= Task directions =
From the entries that follow, report every line in which "Linux" occurs.

Code change snippets
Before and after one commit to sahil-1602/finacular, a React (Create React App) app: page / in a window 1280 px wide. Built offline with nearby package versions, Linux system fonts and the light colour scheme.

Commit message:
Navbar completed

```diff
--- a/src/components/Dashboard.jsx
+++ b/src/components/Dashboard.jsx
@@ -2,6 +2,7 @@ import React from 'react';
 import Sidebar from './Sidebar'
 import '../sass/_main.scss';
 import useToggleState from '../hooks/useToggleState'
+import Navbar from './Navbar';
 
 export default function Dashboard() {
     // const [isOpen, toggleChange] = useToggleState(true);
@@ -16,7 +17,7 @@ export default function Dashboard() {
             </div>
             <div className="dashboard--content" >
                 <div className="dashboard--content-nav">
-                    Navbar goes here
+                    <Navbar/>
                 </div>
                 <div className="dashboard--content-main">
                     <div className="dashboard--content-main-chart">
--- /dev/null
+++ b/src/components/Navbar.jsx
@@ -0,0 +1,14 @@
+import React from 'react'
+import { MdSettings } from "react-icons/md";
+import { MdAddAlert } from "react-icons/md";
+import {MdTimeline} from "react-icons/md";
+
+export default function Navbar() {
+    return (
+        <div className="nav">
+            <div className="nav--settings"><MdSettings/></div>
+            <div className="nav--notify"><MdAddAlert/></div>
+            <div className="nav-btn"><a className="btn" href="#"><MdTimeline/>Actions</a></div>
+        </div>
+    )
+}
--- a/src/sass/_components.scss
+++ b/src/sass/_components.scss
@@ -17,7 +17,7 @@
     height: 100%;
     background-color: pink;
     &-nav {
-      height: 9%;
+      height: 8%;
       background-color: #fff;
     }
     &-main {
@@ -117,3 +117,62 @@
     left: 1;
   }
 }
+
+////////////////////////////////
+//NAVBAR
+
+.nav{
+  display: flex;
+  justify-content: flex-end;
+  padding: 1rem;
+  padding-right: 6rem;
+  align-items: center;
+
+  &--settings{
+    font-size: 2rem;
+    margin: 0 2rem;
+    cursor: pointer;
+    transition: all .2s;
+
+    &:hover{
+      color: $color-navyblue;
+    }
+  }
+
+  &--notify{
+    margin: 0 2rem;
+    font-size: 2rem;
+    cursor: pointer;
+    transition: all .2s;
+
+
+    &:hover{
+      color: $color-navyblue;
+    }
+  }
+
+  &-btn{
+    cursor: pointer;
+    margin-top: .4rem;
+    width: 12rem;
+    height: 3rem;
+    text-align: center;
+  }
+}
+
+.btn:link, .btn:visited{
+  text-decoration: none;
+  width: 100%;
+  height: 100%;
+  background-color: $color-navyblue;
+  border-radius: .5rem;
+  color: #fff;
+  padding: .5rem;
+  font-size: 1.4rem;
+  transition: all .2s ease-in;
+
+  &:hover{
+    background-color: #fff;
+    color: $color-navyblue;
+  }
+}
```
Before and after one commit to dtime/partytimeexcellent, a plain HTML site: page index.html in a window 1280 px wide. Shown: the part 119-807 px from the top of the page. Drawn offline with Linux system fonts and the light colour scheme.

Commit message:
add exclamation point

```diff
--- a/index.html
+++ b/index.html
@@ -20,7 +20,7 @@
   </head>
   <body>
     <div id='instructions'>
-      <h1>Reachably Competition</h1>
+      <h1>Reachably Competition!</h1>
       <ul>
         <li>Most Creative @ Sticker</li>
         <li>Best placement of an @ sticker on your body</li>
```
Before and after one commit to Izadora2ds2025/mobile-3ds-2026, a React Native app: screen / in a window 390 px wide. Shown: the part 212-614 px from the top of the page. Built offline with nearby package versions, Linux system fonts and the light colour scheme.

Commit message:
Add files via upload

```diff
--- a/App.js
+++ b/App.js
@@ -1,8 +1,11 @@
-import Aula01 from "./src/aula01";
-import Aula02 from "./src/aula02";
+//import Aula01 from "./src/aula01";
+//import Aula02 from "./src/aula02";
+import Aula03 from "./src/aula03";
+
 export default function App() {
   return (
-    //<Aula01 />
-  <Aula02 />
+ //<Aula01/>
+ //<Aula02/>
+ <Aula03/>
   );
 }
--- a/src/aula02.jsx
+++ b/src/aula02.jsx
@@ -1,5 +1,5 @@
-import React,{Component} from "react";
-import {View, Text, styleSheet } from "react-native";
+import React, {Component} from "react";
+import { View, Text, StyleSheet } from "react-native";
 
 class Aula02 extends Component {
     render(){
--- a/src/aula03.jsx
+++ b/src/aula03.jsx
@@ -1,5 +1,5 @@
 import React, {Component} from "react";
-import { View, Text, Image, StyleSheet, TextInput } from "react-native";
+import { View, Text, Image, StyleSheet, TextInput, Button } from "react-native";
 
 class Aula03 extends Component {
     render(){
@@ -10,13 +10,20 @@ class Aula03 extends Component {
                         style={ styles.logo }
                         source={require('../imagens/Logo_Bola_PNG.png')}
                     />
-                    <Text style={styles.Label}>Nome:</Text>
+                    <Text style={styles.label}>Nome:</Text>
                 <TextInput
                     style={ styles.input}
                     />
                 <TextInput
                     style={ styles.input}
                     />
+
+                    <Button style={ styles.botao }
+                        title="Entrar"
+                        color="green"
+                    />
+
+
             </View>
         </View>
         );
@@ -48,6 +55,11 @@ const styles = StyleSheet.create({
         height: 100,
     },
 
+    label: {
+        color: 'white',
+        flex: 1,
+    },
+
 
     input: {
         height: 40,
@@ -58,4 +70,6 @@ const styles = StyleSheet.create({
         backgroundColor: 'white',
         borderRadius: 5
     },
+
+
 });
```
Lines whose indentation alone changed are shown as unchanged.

= Answer =
Before and after one commit to sahil-1602/finacular, a React (Create React App) app: page / in a window 1280 px wide. Built offline with nearby package versions, Linux system fonts and the light colour scheme.
Before and after one commit to dtime/partytimeexcellent, a plain HTML site: page index.html in a window 1280 px wide. Shown: the part 119-807 px from the top of the page. Drawn offline with Linux system fonts and the light colour scheme.
Before and after one commit to Izadora2ds2025/mobile-3ds-2026, a React Native app: screen / in a window 390 px wide. Shown: the part 212-614 px from the top of the page. Built offline with nearby package versions, Linux system fonts and the light colour scheme.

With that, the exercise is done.